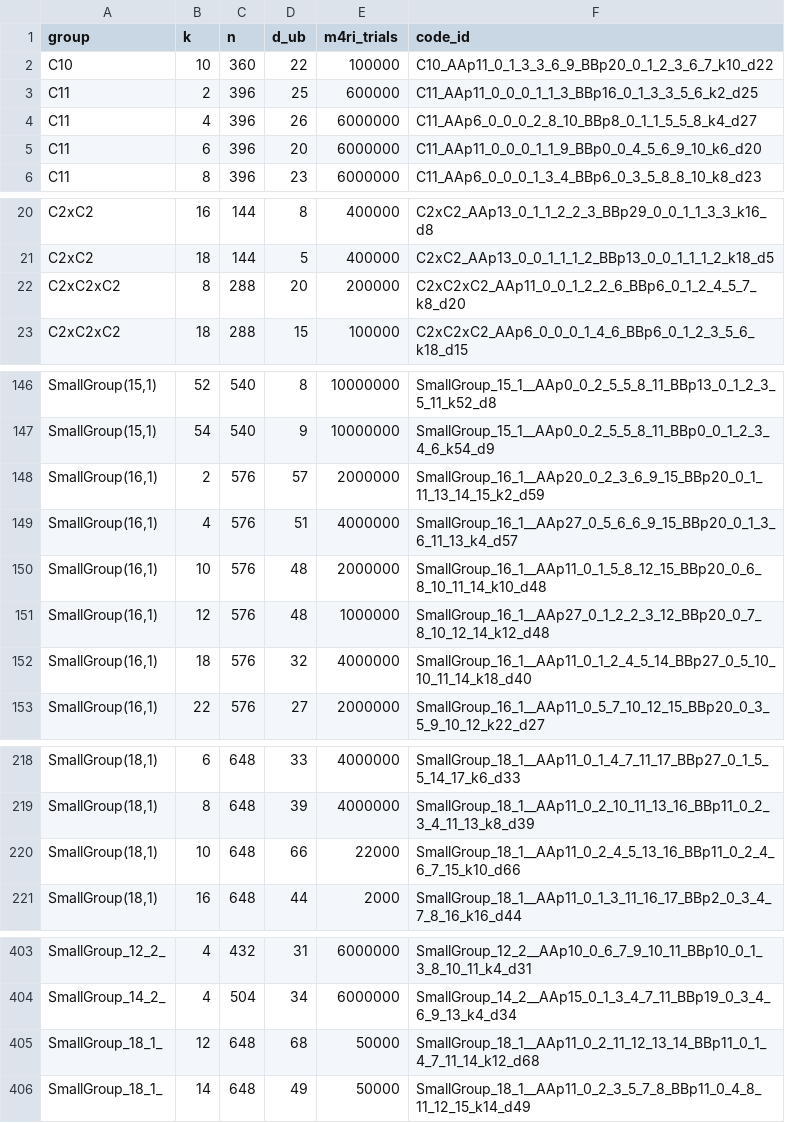
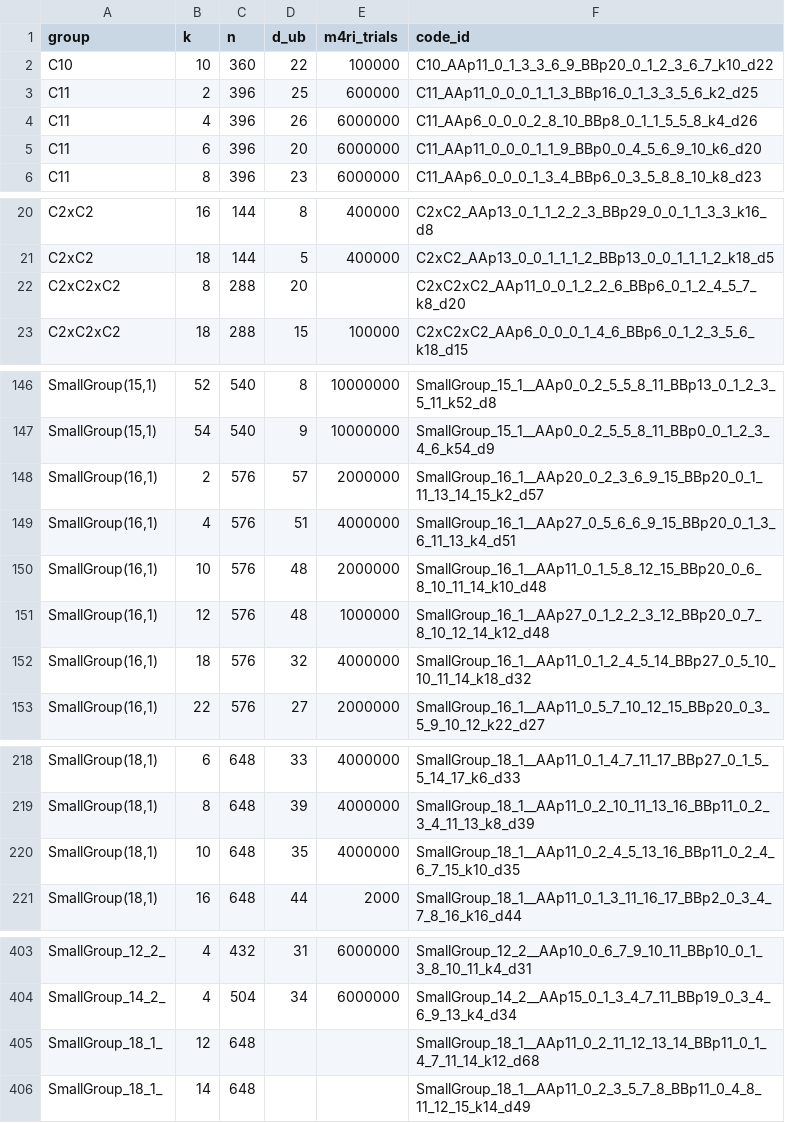
Before and after one commit to aleverrier/qtanner-search, a TSV file: best_codes/best_by_group_k.tsv, drawn as a sheet; only a part is shown, gaps mark what is left out; the diff covers the shown part only.

```diff
--- a/best_codes/best_by_group_k.tsv
+++ b/best_codes/best_by_group_k.tsv
@@ -3,3 +3,3 @@ C10	10	360	22	100000	C10_AAp11_0_1_3_3_6_9_BBp20_0_1_2_3_6_7_k10_d22
 C11	2	396	25	600000	C11_AAp11_0_0_0_1_1_3_BBp16_0_1_3_3_5_6_k2_d25
-C11	4	396	26	6000000	C11_AAp6_0_0_0_2_8_10_BBp8_0_1_1_5_5_8_k4_d27
+C11	4	396	26	6000000	C11_AAp6_0_0_0_2_8_10_BBp8_0_1_1_5_5_8_k4_d26
 C11	6	396	20	6000000	C11_AAp11_0_0_0_1_1_9_BBp0_0_4_5_6_9_10_k6_d20
@@ -21,3 +21,3 @@ C2xC2	16	144	8	400000	C2xC2_AAp13_0_1_1_2_2_3_BBp29_0_0_1_1_3_3_k16_d8
 C2xC2	18	144	5	400000	C2xC2_AAp13_0_0_1_1_1_2_BBp13_0_0_1_1_1_2_k18_d5
-C2xC2xC2	8	288	20	200000	C2xC2xC2_AAp11_0_0_1_2_2_6_BBp6_0_1_2_4_5_7_k8_d20
+C2xC2xC2	8	288	20		C2xC2xC2_AAp11_0_0_1_2_2_6_BBp6_0_1_2_4_5_7_k8_d20
 C2xC2xC2	18	288	15	100000	C2xC2xC2_AAp6_0_0_0_1_4_6_BBp6_0_1_2_3_5_6_k18_d15
@@ -147,7 +147,7 @@ SmallGroup(15,1)	52	540	8	10000000	SmallGroup_15_1__AAp0_0_2_5_5_8_11_BBp13_0_1_
 SmallGroup(15,1)	54	540	9	10000000	SmallGroup_15_1__AAp0_0_2_5_5_8_11_BBp0_0_1_2_3_4_6_k54_d9
-SmallGroup(16,1)	2	576	57	2000000	SmallGroup_16_1__AAp20_0_2_3_6_9_15_BBp20_0_1_11_13_14_15_k2_d59
-SmallGroup(16,1)	4	576	51	4000000	SmallGroup_16_1__AAp27_0_5_6_6_9_15_BBp20_0_1_3_6_11_13_k4_d57
+SmallGroup(16,1)	2	576	57	2000000	SmallGroup_16_1__AAp20_0_2_3_6_9_15_BBp20_0_1_11_13_14_15_k2_d57
+SmallGroup(16,1)	4	576	51	4000000	SmallGroup_16_1__AAp27_0_5_6_6_9_15_BBp20_0_1_3_6_11_13_k4_d51
 SmallGroup(16,1)	10	576	48	2000000	SmallGroup_16_1__AAp11_0_1_5_8_12_15_BBp20_0_6_8_10_11_14_k10_d48
 SmallGroup(16,1)	12	576	48	1000000	SmallGroup_16_1__AAp27_0_1_2_2_3_12_BBp20_0_7_8_10_12_14_k12_d48
-SmallGroup(16,1)	18	576	32	4000000	SmallGroup_16_1__AAp11_0_1_2_4_5_14_BBp27_0_5_10_10_11_14_k18_d40
+SmallGroup(16,1)	18	576	32	4000000	SmallGroup_16_1__AAp11_0_1_2_4_5_14_BBp27_0_5_10_10_11_14_k18_d32
 SmallGroup(16,1)	22	576	27	2000000	SmallGroup_16_1__AAp11_0_5_7_10_12_15_BBp20_0_3_5_9_10_12_k22_d27
@@ -219,3 +219,3 @@ SmallGroup(18,1)	6	648	33	4000000	SmallGroup_18_1__AAp11_0_1_4_7_11_17_BBp27_0_1
 SmallGroup(18,1)	8	648	39	4000000	SmallGroup_18_1__AAp11_0_2_10_11_13_16_BBp11_0_2_3_4_11_13_k8_d39
-SmallGroup(18,1)	10	648	66	22000	SmallGroup_18_1__AAp11_0_2_4_5_13_16_BBp11_0_2_4_6_7_15_k10_d66
+SmallGroup(18,1)	10	648	35	4000000	SmallGroup_18_1__AAp11_0_2_4_5_13_16_BBp11_0_2_4_6_7_15_k10_d35
 SmallGroup(18,1)	16	648	44	2000	SmallGroup_18_1__AAp11_0_1_3_11_16_17_BBp2_0_3_4_7_8_16_k16_d44
@@ -404,3 +404,3 @@ SmallGroup_12_2_	4	432	31	6000000	SmallGroup_12_2__AAp10_0_6_7_9_10_11_BBp10_0_1
 SmallGroup_14_2_	4	504	34	6000000	SmallGroup_14_2__AAp15_0_1_3_4_7_11_BBp19_0_3_4_6_9_13_k4_d34
-SmallGroup_18_1_	12	648	68	50000	SmallGroup_18_1__AAp11_0_2_11_12_13_14_BBp11_0_1_4_7_11_14_k12_d68
-SmallGroup_18_1_	14	648	49	50000	SmallGroup_18_1__AAp11_0_2_3_5_7_8_BBp11_0_4_8_11_12_15_k14_d49
+SmallGroup_18_1_	12	648			SmallGroup_18_1__AAp11_0_2_11_12_13_14_BBp11_0_1_4_7_11_14_k12_d68
+SmallGroup_18_1_	14	648			SmallGroup_18_1__AAp11_0_2_3_5_7_8_BBp11_0_4_8_11_12_15_k14_d49
```
Also changed, not shown: 1 edited cell elsewhere in this file, best_codes/index.tsv, 47 other files.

### Exercise prompt
All the lines above are to be reproduced exactly, except the pictures.

### Expected output
Before and after one commit to aleverrier/qtanner-search, a TSV file: best_codes/best_by_group_k.tsv, drawn as a sheet; only a part is shown, gaps mark what is left out; the diff covers the shown part only.

```diff
--- a/best_codes/best_by_group_k.tsv
+++ b/best_codes/best_by_group_k.tsv
@@ -3,3 +3,3 @@ C10	10	360	22	100000	C10_AAp11_0_1_3_3_6_9_BBp20_0_1_2_3_6_7_k10_d22
 C11	2	396	25	600000	C11_AAp11_0_0_0_1_1_3_BBp16_0_1_3_3_5_6_k2_d25
-C11	4	396	26	6000000	C11_AAp6_0_0_0_2_8_10_BBp8_0_1_1_5_5_8_k4_d27
+C11	4	396	26	6000000	C11_AAp6_0_0_0_2_8_10_BBp8_0_1_1_5_5_8_k4_d26
 C11	6	396	20	6000000	C11_AAp11_0_0_0_1_1_9_BBp0_0_4_5_6_9_10_k6_d20
@@ -21,3 +21,3 @@ C2xC2	16	144	8	400000	C2xC2_AAp13_0_1_1_2_2_3_BBp29_0_0_1_1_3_3_k16_d8
 C2xC2	18	144	5	400000	C2xC2_AAp13_0_0_1_1_1_2_BBp13_0_0_1_1_1_2_k18_d5
-C2xC2xC2	8	288	20	200000	C2xC2xC2_AAp11_0_0_1_2_2_6_BBp6_0_1_2_4_5_7_k8_d20
+C2xC2xC2	8	288	20		C2xC2xC2_AAp11_0_0_1_2_2_6_BBp6_0_1_2_4_5_7_k8_d20
 C2xC2xC2	18	288	15	100000	C2xC2xC2_AAp6_0_0_0_1_4_6_BBp6_0_1_2_3_5_6_k18_d15
@@ -147,7 +147,7 @@ SmallGroup(15,1)	52	540	8	10000000	SmallGroup_15_1__AAp0_0_2_5_5_8_11_BBp13_0_1_
 SmallGroup(15,1)	54	540	9	10000000	SmallGroup_15_1__AAp0_0_2_5_5_8_11_BBp0_0_1_2_3_4_6_k54_d9
-SmallGroup(16,1)	2	576	57	2000000	SmallGroup_16_1__AAp20_0_2_3_6_9_15_BBp20_0_1_11_13_14_15_k2_d59
-SmallGroup(16,1)	4	576	51	4000000	SmallGroup_16_1__AAp27_0_5_6_6_9_15_BBp20_0_1_3_6_11_13_k4_d57
+SmallGroup(16,1)	2	576	57	2000000	SmallGroup_16_1__AAp20_0_2_3_6_9_15_BBp20_0_1_11_13_14_15_k2_d57
+SmallGroup(16,1)	4	576	51	4000000	SmallGroup_16_1__AAp27_0_5_6_6_9_15_BBp20_0_1_3_6_11_13_k4_d51
 SmallGroup(16,1)	10	576	48	2000000	SmallGroup_16_1__AAp11_0_1_5_8_12_15_BBp20_0_6_8_10_11_14_k10_d48
 SmallGroup(16,1)	12	576	48	1000000	SmallGroup_16_1__AAp27_0_1_2_2_3_12_BBp20_0_7_8_10_12_14_k12_d48
-SmallGroup(16,1)	18	576	32	4000000	SmallGroup_16_1__AAp11_0_1_2_4_5_14_BBp27_0_5_10_10_11_14_k18_d40
+SmallGroup(16,1)	18	576	32	4000000	SmallGroup_16_1__AAp11_0_1_2_4_5_14_BBp27_0_5_10_10_11_14_k18_d32
 SmallGroup(16,1)	22	576	27	2000000	SmallGroup_16_1__AAp11_0_5_7_10_12_15_BBp20_0_3_5_9_10_12_k22_d27
@@ -219,3 +219,3 @@ SmallGroup(18,1)	6	648	33	4000000	SmallGroup_18_1__AAp11_0_1_4_7_11_17_BBp27_0_1
 SmallGroup(18,1)	8	648	39	4000000	SmallGroup_18_1__AAp11_0_2_10_11_13_16_BBp11_0_2_3_4_11_13_k8_d39
-SmallGroup(18,1)	10	648	66	22000	SmallGroup_18_1__AAp11_0_2_4_5_13_16_BBp11_0_2_4_6_7_15_k10_d66
+SmallGroup(18,1)	10	648	35	4000000	SmallGroup_18_1__AAp11_0_2_4_5_13_16_BBp11_0_2_4_6_7_15_k10_d35
 SmallGroup(18,1)	16	648	44	2000	SmallGroup_18_1__AAp11_0_1_3_11_16_17_BBp2_0_3_4_7_8_16_k16_d44
@@ -404,3 +404,3 @@ SmallGroup_12_2_	4	432	31	6000000	SmallGroup_12_2__AAp10_0_6_7_9_10_11_BBp10_0_1
 SmallGroup_14_2_	4	504	34	6000000	SmallGroup_14_2__AAp15_0_1_3_4_7_11_BBp19_0_3_4_6_9_13_k4_d34
-SmallGroup_18_1_	12	648	68	50000	SmallGroup_18_1__AAp11_0_2_11_12_13_14_BBp11_0_1_4_7_11_14_k12_d68
-SmallGroup_18_1_	14	648	49	50000	SmallGroup_18_1__AAp11_0_2_3_5_7_8_BBp11_0_4_8_11_12_15_k14_d49
+SmallGroup_18_1_	12	648			SmallGroup_18_1__AAp11_0_2_11_12_13_14_BBp11_0_1_4_7_11_14_k12_d68
+SmallGroup_18_1_	14	648			SmallGroup_18_1__AAp11_0_2_3_5_7_8_BBp11_0_4_8_11_12_15_k14_d49
```
Also changed, not shown: 1 edited cell elsewhere in this file, best_codes/index.tsv, 47 other files.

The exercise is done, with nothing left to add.